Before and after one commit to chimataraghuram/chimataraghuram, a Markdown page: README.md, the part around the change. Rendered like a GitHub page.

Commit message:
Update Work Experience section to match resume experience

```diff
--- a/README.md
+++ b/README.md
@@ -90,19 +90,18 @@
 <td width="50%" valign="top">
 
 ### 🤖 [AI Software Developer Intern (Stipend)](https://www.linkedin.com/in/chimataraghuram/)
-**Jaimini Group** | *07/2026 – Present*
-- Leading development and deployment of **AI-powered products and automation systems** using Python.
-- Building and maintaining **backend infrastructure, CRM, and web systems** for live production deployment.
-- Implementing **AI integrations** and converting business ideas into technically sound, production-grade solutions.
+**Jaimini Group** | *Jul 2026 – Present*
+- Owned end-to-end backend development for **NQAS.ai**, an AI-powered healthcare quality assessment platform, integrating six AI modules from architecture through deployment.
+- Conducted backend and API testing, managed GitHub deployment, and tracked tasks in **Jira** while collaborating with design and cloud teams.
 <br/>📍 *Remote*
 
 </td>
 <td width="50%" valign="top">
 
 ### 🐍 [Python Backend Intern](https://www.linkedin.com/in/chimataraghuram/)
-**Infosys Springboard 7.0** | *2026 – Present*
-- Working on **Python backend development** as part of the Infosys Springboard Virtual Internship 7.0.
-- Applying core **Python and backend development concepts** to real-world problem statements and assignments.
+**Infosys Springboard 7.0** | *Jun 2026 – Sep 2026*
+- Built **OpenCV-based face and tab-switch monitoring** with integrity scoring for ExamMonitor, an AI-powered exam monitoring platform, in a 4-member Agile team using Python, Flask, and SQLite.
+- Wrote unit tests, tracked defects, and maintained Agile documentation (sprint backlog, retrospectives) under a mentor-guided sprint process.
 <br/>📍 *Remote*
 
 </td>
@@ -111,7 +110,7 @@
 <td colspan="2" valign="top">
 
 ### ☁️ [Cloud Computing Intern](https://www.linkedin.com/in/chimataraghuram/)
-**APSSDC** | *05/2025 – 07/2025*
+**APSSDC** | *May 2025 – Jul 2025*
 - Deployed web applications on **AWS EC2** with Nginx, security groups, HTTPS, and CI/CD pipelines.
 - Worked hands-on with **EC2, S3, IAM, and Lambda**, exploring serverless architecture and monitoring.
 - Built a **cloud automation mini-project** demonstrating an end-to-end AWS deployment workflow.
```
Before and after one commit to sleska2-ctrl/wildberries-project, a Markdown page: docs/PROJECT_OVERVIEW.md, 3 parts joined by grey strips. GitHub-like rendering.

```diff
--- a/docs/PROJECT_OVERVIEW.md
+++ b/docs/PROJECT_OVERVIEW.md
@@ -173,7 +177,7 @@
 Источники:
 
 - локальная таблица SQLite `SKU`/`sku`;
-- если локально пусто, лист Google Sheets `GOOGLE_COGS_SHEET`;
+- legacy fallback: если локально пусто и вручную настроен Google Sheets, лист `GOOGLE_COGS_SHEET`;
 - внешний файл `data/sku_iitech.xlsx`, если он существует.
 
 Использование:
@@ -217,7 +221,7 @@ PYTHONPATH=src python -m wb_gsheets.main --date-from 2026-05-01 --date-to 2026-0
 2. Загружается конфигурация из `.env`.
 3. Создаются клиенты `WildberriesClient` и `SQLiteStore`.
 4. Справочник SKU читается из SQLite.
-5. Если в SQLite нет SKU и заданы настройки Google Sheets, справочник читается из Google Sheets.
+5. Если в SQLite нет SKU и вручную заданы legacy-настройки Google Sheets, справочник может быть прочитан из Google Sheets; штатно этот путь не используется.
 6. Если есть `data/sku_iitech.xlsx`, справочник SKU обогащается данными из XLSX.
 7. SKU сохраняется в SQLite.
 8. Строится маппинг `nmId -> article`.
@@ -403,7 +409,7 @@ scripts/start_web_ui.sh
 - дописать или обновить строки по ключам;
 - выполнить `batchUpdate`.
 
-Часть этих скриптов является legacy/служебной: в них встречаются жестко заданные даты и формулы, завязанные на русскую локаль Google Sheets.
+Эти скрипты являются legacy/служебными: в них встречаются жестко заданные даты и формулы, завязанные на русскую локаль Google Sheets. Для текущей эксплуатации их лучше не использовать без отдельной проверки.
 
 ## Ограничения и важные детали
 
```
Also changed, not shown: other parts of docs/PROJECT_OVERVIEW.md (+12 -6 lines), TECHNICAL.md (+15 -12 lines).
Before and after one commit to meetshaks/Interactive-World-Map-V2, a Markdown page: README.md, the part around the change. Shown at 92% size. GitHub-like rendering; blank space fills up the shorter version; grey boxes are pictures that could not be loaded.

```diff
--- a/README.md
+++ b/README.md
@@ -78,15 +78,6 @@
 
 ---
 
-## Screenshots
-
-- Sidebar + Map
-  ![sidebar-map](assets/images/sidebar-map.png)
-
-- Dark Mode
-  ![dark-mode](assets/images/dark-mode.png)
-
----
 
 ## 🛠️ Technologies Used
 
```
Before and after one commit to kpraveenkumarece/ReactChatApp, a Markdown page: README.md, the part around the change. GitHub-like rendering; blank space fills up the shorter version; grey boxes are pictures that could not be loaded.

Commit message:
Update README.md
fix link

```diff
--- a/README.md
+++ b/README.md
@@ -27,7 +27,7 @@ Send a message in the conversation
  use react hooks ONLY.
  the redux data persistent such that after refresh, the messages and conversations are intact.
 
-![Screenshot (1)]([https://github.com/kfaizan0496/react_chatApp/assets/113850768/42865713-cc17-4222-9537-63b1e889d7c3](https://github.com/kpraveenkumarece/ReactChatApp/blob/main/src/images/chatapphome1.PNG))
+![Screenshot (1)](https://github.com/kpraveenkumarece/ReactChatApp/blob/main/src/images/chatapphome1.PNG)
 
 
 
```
____________________
## EXERCISE
How many lines of the listing include the string "deployment"? Respond with the number only.

## OUTPUT
5